- Léo’s Insights 2019-2020
- Léo’s Insights 2020-2021
- Léo’s Insights 2021-2022
- Léo’s Insights 2018-2019 Academic Year
Every once in a while, someone gets inspired to fix a problem and, with much effort, accomplishes the task. The big questions are: what problem was being solved and was it really a problem in the first place? Furthermore, was consideration given to the fact that each new development comes with its winners and losers? How much did the losers lose and how are the winners really benefiting? Sometimes, victories are shallow. When truly evaluated, did the “solution” end up causing more harm than good, in the long run?

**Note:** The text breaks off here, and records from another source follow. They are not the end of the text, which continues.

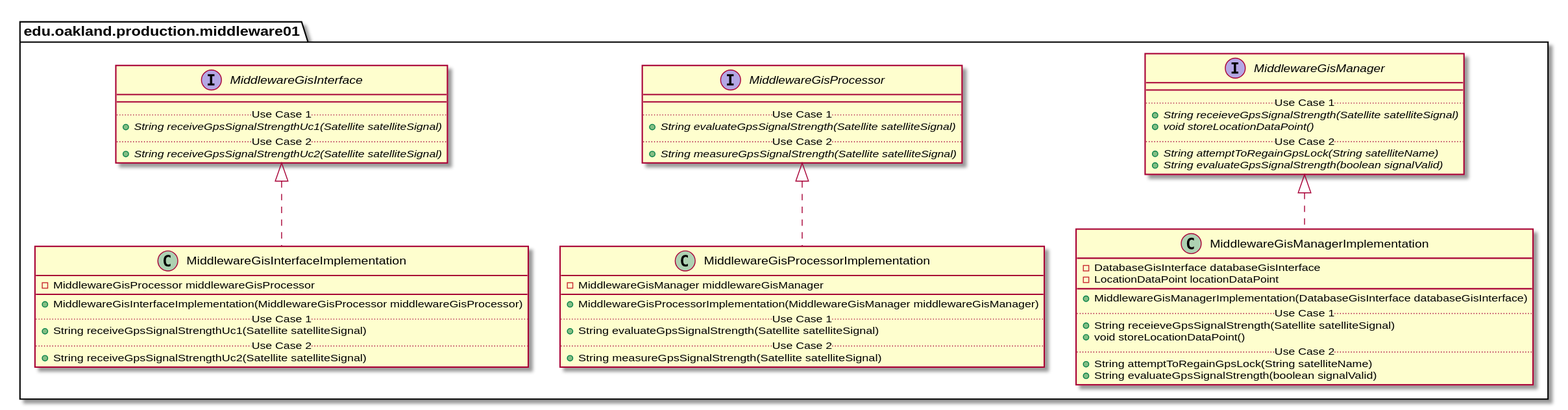
Above: docs/uml-class-diagrams/middleware01/production/Middleware01ProductionPackage_DirectDependencies.svg in andrewdimmer/csi-3370-software-project (PlantUML), before the change.
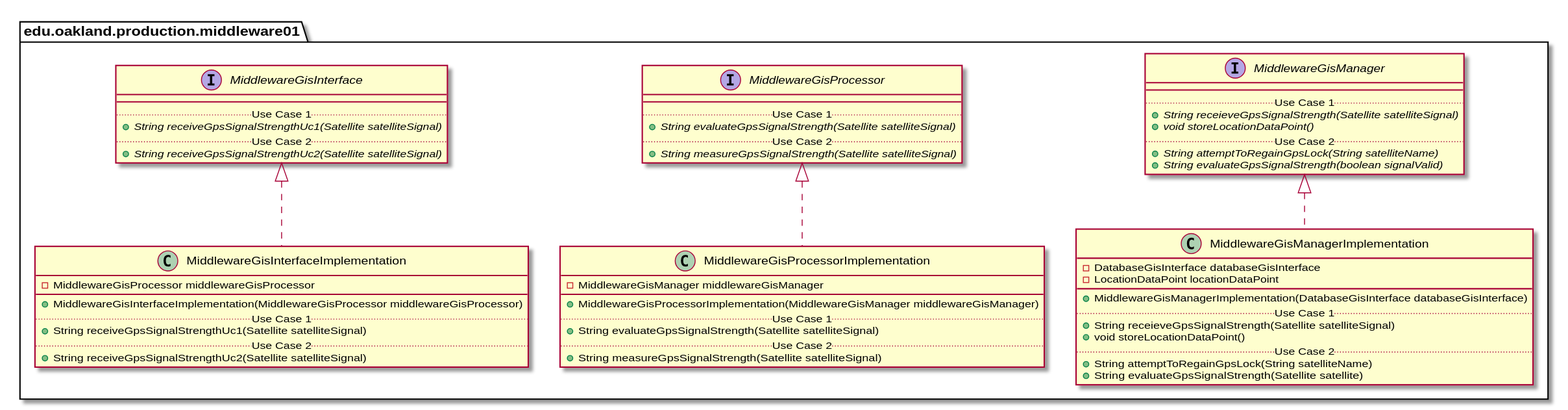
After the commit.

Change to the diagram source:
```diff
@@ -86,7 +86,7 @@
         + void storeLocationDataPoint()
         .. Use Case 2 ..
         + String attemptToRegainGpsLock(String satelliteName)
-        + String evaluateGpsSignalStrength(boolean signalValid)
+        + String evaluateGpsSignalStrength(Satellite satellite)
     }
 }
 
```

Take Alberta’s new home education option for Notification Only as an example. Had this been offered in 1988, it would have been a spectacular triumph. Thirty years later, however, with parents having full choice in where to register for home education, we must ask why we needed to solve a problem that essentially no longer existed. Today, anybody unhappy with their existing situation need only request a change of facilitator or find another willing non-resident board to work with.
Considering that since the early 1990s there has been a facilitator, a school and a board buffering parents from the government, one should question how the new Notification Only option is an improvement when it makes the government the direct family supervisor. The winner is clearly the government, while the home educator’s benefits are debatable.
What’s more, when Notification Only was being introduced as an additional option in the new Choice in Education Act, neither AHEA nor the government had any idea how this would be implemented or governed. Was anyone truly considering potential outcomes?
Did anybody ask if Notification Only students would be registered through PASI like every other student in the province, and who would be responsible for doing so?
What about student records? Does the former school simply hold on to these records until the seven year statute is reached?
Is there a standard the Director of Home Education can refer to when assessing students, or are assessments left to the subjective discretion of the Director?
And who is monitoring all of the above? All these unanswered queries should call into question the actual advantages of Notification Only.
The reason for making changes and the implementation of these changes have to be determined before the changes are approved; it makes no sense to work them out after the fact.
Are changes being made because they are necessary or simply because a change is needed? And if needed, who exactly needs the change?
If an agency is falling into disrepute or irrelevance, does solving a “critical” problem, real or otherwise, help to return it to purposeful existence? If so, is it possible, when the motivation is one of self-preservation, that critically analyzing the problem, possible solutions and consequent results, could take second place?
Since the very beginning of the home education movement, dedicated parents intent on accepting the responsibility for the education of their children have been seeking freedom from government control. This is because it was understood that it was God who created the children and who directed parents to train and teach them. I fail to understand how providing another option for acknowledging governmental claims to educational authority changes anything.
Had AHEA truly understood what “Christian” home education should look like, it would have advanced a solution that freed parents from any and all government involvement rather than creating yet another option that validates the government’s claim to having greater authority than parents.
Notification Only is really nothing to celebrate, even if it did take decades to achieve.